▸ **What to work on**
Answer with a bare number: the count of lines in the records below that have the word "meta".

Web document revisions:
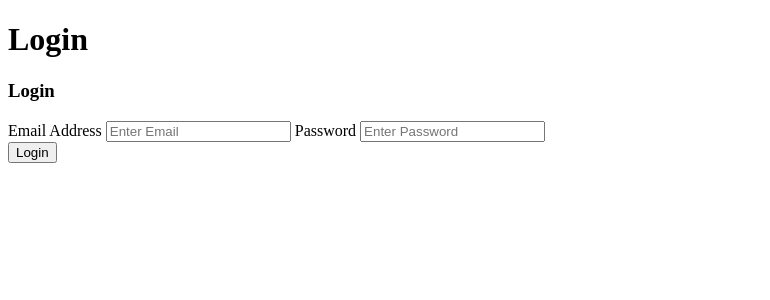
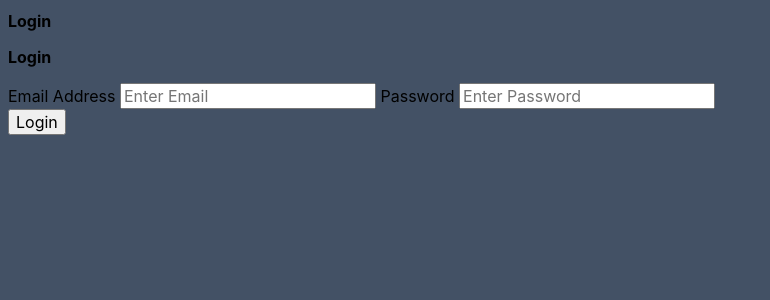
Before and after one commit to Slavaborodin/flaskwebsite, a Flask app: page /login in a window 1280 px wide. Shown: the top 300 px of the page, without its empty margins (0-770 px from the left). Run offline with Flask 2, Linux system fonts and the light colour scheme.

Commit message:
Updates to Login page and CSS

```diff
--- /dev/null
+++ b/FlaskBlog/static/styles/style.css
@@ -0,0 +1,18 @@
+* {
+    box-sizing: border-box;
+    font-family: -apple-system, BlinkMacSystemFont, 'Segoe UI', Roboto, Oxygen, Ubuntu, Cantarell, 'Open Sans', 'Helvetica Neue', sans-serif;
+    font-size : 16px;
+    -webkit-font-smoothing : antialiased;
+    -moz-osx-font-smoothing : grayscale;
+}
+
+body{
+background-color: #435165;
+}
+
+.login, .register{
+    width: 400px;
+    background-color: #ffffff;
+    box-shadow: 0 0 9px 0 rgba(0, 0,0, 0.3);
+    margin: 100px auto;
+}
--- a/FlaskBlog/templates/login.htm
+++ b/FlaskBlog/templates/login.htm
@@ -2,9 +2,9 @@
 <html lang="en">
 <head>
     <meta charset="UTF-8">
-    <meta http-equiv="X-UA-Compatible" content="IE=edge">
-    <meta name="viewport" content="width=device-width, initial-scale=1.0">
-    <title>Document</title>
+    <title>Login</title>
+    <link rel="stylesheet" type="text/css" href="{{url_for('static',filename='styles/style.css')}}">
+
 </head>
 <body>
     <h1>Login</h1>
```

==

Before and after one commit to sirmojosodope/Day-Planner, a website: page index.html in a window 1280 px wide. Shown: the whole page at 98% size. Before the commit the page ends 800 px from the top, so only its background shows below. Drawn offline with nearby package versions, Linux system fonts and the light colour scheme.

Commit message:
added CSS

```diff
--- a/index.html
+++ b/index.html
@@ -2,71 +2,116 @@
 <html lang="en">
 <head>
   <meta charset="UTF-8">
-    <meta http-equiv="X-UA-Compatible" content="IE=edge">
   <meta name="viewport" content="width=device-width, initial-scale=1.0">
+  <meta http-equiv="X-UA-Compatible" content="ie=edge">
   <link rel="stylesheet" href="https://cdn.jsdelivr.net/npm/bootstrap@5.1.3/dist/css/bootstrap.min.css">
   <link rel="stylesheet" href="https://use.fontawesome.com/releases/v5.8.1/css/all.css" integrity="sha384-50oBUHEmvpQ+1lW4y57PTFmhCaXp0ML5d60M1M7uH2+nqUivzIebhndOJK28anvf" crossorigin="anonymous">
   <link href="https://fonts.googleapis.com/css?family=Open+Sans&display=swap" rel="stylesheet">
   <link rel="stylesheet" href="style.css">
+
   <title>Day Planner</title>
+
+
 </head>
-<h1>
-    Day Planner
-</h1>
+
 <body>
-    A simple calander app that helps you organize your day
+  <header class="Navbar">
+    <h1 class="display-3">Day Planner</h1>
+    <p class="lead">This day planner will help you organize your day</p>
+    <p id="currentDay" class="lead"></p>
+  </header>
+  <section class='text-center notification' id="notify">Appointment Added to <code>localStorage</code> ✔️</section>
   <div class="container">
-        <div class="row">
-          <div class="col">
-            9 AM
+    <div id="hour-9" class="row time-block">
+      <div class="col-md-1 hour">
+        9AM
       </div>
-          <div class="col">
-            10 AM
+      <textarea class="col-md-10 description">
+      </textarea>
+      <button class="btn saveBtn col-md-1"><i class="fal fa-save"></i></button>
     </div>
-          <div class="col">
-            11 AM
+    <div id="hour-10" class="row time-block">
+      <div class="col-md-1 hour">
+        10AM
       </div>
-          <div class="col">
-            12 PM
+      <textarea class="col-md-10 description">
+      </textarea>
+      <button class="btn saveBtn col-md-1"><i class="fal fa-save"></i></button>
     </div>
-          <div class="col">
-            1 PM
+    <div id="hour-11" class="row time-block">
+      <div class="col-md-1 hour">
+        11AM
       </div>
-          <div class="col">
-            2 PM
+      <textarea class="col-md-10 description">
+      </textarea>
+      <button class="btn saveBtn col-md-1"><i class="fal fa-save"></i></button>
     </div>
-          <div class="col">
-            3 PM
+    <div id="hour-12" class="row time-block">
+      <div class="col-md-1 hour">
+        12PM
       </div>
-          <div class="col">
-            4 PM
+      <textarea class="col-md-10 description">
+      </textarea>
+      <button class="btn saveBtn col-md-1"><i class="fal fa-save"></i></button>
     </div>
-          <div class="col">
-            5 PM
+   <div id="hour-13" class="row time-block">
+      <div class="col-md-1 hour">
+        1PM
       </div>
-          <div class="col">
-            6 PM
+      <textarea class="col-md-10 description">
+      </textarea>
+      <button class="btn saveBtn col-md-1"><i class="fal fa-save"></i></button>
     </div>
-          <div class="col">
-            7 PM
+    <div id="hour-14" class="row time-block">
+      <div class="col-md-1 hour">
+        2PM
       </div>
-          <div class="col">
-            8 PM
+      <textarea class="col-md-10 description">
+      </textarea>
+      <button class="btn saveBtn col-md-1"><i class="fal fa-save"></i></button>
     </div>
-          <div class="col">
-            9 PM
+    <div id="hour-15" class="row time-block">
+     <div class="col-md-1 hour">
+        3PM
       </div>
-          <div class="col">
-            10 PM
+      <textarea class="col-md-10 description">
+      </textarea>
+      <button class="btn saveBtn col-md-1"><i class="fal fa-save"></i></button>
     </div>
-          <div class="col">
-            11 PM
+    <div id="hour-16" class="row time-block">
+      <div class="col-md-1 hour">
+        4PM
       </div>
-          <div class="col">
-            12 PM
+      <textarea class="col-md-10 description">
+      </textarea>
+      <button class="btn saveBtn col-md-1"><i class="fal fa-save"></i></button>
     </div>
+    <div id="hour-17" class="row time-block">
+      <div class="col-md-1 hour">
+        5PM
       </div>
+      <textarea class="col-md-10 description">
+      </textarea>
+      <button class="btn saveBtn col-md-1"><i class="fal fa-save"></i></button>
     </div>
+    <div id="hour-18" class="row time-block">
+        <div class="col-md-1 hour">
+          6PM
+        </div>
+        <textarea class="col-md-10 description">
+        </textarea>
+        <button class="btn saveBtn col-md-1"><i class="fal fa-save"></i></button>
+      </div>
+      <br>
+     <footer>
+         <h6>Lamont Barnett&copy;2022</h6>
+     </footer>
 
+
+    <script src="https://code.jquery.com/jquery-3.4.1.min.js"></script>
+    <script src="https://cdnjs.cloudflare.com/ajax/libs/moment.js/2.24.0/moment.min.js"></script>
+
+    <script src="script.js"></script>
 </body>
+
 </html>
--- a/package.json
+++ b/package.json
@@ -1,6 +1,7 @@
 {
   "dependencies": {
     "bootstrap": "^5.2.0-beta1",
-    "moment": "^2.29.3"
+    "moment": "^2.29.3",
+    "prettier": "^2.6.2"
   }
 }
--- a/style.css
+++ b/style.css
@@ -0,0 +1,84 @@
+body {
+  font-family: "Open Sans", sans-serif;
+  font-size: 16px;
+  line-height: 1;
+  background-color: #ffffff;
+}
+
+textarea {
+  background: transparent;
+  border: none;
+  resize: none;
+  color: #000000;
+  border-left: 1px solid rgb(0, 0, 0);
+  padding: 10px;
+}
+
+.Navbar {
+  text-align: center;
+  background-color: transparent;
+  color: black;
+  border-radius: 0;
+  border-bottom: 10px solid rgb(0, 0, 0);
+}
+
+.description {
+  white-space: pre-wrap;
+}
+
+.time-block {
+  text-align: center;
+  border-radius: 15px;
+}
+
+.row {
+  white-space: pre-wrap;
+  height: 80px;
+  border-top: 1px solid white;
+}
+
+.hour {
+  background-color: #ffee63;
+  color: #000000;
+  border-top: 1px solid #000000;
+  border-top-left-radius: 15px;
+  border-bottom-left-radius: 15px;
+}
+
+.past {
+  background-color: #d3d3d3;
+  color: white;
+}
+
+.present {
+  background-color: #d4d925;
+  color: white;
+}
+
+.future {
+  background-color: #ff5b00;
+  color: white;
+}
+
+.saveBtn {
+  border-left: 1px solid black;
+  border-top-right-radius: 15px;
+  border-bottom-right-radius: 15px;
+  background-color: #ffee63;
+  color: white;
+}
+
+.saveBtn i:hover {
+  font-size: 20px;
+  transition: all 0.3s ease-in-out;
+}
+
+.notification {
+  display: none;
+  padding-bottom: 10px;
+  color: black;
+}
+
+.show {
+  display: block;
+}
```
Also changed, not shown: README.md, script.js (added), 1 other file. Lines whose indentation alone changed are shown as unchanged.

▸ **Answer**
7